Exercise details — Tally the lines in the data below in which the word "False" occurs, then give only the total.

Material shown —
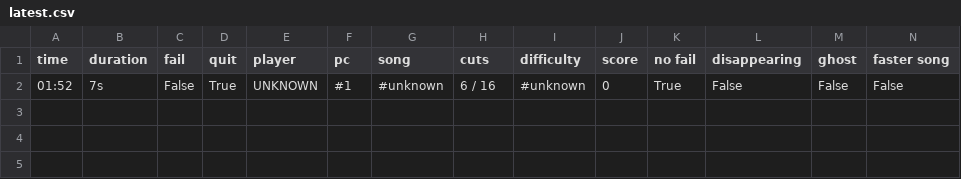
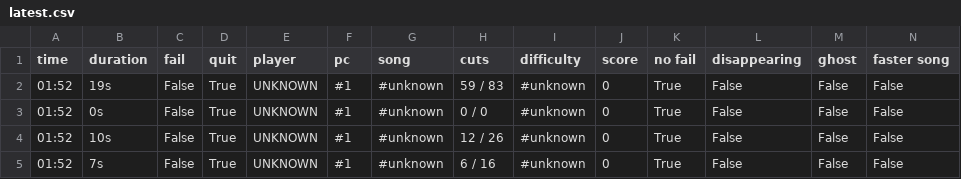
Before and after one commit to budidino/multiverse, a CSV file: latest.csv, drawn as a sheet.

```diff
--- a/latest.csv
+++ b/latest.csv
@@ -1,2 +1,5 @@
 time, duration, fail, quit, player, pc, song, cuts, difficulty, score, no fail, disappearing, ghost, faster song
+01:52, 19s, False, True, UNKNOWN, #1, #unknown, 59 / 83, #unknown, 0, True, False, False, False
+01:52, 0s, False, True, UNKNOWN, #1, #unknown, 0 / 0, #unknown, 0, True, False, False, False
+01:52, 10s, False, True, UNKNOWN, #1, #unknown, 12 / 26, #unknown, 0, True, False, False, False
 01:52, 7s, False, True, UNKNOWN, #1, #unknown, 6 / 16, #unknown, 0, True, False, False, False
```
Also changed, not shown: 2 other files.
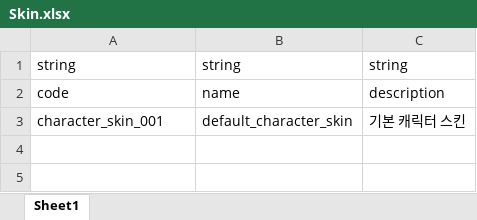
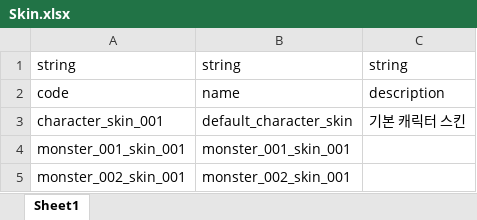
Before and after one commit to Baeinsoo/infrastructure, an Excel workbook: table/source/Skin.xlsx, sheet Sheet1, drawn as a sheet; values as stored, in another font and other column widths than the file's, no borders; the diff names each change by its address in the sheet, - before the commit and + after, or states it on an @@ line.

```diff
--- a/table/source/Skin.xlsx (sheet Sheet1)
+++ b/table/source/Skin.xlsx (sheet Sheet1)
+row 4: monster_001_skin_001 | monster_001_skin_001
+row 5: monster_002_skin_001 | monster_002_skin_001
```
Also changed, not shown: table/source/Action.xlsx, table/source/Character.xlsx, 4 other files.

Output of the exercise — 4